• [PROBLEM STATEMENT] Line count for "Limited": say how many lines of the data contain it, with no other text.

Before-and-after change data

== == ==

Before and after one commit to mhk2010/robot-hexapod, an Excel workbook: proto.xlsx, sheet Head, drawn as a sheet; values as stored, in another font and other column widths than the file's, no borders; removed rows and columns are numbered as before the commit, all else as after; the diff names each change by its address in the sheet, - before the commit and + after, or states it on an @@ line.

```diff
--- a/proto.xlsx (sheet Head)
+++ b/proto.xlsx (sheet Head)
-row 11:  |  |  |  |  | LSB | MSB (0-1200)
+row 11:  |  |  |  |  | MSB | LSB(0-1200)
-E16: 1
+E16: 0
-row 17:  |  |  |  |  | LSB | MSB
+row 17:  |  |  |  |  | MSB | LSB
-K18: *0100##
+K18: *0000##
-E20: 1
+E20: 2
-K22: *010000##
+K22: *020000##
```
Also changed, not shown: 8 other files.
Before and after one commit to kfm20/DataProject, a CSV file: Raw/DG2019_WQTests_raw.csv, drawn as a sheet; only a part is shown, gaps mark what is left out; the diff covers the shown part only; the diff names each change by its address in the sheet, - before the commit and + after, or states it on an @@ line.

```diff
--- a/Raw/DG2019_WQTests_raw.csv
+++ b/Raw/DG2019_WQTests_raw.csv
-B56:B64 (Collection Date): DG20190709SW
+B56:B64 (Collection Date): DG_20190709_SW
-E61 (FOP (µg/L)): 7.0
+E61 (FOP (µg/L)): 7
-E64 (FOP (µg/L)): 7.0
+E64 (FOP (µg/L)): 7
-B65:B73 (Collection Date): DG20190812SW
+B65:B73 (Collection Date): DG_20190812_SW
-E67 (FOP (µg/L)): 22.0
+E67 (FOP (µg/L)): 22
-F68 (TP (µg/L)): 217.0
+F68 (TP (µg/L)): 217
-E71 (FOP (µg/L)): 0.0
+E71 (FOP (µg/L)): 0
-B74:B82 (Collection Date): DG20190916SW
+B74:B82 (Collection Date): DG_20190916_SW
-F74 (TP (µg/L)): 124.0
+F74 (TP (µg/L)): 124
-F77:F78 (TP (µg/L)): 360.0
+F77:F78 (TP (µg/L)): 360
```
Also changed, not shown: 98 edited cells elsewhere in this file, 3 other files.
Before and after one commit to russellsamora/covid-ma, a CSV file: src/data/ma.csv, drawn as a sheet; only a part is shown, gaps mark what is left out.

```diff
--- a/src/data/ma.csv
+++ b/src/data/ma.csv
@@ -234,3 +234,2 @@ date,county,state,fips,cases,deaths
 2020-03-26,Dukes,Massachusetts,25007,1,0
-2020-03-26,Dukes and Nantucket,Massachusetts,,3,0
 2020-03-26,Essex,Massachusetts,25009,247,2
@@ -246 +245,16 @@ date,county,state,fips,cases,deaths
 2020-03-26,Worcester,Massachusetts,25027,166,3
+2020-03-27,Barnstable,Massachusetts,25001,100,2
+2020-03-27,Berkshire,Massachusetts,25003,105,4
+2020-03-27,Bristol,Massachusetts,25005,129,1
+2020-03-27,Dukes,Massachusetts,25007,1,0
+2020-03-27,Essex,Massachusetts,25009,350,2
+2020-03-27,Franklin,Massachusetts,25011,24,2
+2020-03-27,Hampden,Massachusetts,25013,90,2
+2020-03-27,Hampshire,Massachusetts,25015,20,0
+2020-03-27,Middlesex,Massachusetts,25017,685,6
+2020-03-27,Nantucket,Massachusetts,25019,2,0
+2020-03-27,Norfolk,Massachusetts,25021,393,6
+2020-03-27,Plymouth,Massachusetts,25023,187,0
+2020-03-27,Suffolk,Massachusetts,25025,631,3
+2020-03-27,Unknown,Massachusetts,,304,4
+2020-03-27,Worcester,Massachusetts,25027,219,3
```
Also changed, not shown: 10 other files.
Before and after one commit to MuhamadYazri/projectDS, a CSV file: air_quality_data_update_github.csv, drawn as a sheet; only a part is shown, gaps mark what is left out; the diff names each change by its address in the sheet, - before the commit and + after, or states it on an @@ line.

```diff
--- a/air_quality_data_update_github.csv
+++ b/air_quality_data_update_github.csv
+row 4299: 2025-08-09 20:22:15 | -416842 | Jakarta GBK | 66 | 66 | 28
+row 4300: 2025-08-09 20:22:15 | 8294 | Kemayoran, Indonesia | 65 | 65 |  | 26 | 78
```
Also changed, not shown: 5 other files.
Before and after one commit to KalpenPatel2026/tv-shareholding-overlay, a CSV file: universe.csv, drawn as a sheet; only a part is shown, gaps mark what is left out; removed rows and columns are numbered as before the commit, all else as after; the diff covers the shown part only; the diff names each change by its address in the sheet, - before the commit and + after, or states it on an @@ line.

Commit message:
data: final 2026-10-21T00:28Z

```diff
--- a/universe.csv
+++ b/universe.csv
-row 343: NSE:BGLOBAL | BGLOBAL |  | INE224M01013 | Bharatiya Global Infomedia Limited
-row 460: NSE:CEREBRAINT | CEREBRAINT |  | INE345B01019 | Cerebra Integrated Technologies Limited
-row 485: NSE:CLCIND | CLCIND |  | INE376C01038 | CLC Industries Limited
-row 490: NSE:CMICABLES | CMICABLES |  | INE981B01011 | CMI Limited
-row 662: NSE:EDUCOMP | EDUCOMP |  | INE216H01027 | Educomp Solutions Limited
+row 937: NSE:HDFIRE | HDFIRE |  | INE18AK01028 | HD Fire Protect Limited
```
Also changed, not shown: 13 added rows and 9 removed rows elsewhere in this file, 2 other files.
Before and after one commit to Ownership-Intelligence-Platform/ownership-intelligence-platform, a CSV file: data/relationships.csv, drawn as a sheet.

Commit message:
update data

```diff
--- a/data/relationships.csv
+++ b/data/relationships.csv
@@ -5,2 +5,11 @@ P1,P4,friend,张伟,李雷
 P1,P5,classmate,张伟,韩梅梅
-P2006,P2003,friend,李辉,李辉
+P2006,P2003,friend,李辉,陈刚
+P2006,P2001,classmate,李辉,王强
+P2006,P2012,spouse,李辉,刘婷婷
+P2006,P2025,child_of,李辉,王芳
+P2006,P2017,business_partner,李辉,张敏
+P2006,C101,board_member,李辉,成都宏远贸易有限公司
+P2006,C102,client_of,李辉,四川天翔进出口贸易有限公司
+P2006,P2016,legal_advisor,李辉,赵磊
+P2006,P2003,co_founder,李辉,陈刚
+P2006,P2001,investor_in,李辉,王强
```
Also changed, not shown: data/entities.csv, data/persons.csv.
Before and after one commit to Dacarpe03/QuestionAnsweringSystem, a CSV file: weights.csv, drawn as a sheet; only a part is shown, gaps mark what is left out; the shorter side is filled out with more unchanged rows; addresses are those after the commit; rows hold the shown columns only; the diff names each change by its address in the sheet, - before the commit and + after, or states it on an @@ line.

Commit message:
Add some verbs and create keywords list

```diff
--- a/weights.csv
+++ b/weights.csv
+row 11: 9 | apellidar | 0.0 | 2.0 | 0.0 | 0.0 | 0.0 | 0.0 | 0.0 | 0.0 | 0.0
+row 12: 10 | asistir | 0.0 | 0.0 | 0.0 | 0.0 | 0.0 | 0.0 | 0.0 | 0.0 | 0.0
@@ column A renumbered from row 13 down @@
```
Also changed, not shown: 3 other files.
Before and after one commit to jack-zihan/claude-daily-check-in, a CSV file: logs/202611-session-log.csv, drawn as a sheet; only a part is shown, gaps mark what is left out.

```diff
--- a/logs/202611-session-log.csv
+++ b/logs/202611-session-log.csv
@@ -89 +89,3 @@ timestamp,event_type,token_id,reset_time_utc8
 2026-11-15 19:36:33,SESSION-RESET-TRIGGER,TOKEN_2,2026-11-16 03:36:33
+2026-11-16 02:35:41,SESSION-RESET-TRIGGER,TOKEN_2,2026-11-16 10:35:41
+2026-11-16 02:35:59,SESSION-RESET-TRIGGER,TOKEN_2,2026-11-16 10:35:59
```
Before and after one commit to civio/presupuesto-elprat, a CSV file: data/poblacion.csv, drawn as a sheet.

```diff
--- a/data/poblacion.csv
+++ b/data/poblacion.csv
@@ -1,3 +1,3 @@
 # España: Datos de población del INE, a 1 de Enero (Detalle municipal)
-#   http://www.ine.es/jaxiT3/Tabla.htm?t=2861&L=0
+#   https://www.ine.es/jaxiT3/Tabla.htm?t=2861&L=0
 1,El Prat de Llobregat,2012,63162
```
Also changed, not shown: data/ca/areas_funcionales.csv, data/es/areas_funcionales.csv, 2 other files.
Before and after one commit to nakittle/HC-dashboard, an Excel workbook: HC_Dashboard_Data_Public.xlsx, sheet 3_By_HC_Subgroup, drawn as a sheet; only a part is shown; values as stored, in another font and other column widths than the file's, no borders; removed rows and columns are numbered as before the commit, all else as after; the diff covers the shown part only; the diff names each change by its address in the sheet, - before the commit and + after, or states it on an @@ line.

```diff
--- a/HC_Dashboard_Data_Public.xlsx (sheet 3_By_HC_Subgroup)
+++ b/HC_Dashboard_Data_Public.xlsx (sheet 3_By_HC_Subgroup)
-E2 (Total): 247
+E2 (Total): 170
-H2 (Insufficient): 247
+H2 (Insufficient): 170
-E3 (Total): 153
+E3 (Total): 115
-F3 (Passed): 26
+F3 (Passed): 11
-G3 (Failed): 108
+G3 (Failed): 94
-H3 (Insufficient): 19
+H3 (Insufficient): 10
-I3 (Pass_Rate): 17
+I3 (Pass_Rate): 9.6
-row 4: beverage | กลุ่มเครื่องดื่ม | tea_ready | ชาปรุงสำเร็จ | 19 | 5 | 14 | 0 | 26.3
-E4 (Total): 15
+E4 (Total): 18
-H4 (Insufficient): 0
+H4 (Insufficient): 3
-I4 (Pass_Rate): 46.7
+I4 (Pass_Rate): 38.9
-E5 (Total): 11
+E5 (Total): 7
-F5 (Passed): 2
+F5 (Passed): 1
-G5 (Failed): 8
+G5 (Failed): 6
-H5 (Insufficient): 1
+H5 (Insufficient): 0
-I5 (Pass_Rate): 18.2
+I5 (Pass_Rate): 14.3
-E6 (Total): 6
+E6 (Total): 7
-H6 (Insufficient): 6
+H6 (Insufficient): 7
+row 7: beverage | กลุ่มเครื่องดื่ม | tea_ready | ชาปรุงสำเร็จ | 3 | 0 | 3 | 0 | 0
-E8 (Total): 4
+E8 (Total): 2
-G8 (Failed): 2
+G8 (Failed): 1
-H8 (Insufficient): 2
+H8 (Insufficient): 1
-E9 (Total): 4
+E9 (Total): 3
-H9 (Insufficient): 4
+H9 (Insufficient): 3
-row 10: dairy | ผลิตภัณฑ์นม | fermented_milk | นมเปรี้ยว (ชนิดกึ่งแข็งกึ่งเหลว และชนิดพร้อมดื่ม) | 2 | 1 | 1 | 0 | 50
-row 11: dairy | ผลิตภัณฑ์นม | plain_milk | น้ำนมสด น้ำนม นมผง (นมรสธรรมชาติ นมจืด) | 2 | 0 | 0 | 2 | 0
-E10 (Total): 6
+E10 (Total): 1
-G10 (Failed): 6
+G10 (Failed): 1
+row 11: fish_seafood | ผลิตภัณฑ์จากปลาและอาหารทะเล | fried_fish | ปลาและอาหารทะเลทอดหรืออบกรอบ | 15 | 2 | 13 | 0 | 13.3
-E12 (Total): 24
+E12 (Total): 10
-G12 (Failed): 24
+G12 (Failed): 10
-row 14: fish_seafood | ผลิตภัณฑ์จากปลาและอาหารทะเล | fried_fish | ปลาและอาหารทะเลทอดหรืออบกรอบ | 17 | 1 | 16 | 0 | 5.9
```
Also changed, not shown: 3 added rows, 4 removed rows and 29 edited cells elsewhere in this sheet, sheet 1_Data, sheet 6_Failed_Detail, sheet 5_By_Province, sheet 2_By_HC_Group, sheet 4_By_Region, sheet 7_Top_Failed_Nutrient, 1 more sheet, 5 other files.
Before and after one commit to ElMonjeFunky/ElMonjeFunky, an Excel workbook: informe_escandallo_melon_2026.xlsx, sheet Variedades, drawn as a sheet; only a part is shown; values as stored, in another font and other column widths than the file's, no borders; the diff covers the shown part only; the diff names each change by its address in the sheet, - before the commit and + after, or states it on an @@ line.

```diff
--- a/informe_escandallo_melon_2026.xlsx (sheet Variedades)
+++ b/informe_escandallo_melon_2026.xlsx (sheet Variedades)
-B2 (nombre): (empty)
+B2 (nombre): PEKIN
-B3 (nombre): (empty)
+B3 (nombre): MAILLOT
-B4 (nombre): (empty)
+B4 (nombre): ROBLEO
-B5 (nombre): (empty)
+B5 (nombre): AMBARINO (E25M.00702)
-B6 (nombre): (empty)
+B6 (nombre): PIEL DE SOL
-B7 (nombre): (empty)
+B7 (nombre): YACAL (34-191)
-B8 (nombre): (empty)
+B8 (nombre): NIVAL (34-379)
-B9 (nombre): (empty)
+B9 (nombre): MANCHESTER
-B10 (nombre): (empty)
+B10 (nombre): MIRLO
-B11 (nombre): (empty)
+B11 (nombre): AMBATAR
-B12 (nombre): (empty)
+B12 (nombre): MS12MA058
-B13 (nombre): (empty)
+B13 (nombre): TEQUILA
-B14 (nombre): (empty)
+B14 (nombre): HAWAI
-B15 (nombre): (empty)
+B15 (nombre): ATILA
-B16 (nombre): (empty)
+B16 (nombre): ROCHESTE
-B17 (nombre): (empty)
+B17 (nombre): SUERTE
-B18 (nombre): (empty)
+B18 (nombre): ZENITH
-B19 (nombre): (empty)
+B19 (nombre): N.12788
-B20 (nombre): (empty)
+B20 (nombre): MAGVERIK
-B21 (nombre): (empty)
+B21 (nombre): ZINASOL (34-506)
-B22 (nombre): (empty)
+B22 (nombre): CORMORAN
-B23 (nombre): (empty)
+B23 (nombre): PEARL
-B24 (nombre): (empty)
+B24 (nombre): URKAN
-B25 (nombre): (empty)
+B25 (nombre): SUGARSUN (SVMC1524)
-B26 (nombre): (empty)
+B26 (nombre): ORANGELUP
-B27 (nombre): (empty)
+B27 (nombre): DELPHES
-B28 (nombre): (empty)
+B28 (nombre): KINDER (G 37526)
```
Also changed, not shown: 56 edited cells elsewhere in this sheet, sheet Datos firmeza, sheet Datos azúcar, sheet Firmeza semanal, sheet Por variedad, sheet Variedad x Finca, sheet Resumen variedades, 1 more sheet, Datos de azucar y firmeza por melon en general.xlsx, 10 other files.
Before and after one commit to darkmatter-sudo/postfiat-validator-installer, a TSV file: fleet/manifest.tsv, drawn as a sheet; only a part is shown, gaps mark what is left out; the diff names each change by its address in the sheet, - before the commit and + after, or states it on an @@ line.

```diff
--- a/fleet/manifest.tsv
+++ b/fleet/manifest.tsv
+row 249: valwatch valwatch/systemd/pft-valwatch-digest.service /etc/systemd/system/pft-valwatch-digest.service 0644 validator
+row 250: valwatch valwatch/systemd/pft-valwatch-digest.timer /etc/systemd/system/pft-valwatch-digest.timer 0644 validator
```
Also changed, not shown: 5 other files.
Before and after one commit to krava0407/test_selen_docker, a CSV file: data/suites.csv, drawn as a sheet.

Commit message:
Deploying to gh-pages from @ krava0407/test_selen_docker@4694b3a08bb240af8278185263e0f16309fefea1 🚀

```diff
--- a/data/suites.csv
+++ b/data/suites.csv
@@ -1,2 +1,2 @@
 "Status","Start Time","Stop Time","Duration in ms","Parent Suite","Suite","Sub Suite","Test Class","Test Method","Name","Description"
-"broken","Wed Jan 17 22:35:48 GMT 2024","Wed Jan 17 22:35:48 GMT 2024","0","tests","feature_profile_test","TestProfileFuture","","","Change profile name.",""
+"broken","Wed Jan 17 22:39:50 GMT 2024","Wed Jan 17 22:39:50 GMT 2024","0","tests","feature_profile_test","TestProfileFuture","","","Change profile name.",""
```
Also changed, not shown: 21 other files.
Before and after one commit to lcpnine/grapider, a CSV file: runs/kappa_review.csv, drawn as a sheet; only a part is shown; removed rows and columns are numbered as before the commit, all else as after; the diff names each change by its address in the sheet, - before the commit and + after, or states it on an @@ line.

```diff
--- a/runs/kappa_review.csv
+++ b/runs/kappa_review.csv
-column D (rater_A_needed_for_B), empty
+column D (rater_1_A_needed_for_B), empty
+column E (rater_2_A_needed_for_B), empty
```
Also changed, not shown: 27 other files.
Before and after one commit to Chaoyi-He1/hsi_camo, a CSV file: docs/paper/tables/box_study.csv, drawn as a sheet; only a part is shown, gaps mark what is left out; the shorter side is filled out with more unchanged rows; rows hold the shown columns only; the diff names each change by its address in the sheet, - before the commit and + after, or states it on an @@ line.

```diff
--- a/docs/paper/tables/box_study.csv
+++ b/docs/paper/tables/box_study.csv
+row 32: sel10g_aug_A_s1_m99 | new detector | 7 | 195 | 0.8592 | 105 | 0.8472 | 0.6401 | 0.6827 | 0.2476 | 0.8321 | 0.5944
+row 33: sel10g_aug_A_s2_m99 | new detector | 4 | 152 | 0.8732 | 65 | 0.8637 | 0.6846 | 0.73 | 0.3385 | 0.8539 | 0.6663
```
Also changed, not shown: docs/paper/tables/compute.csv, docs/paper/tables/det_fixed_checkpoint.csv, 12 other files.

== == ==

• [RESPONSE] 6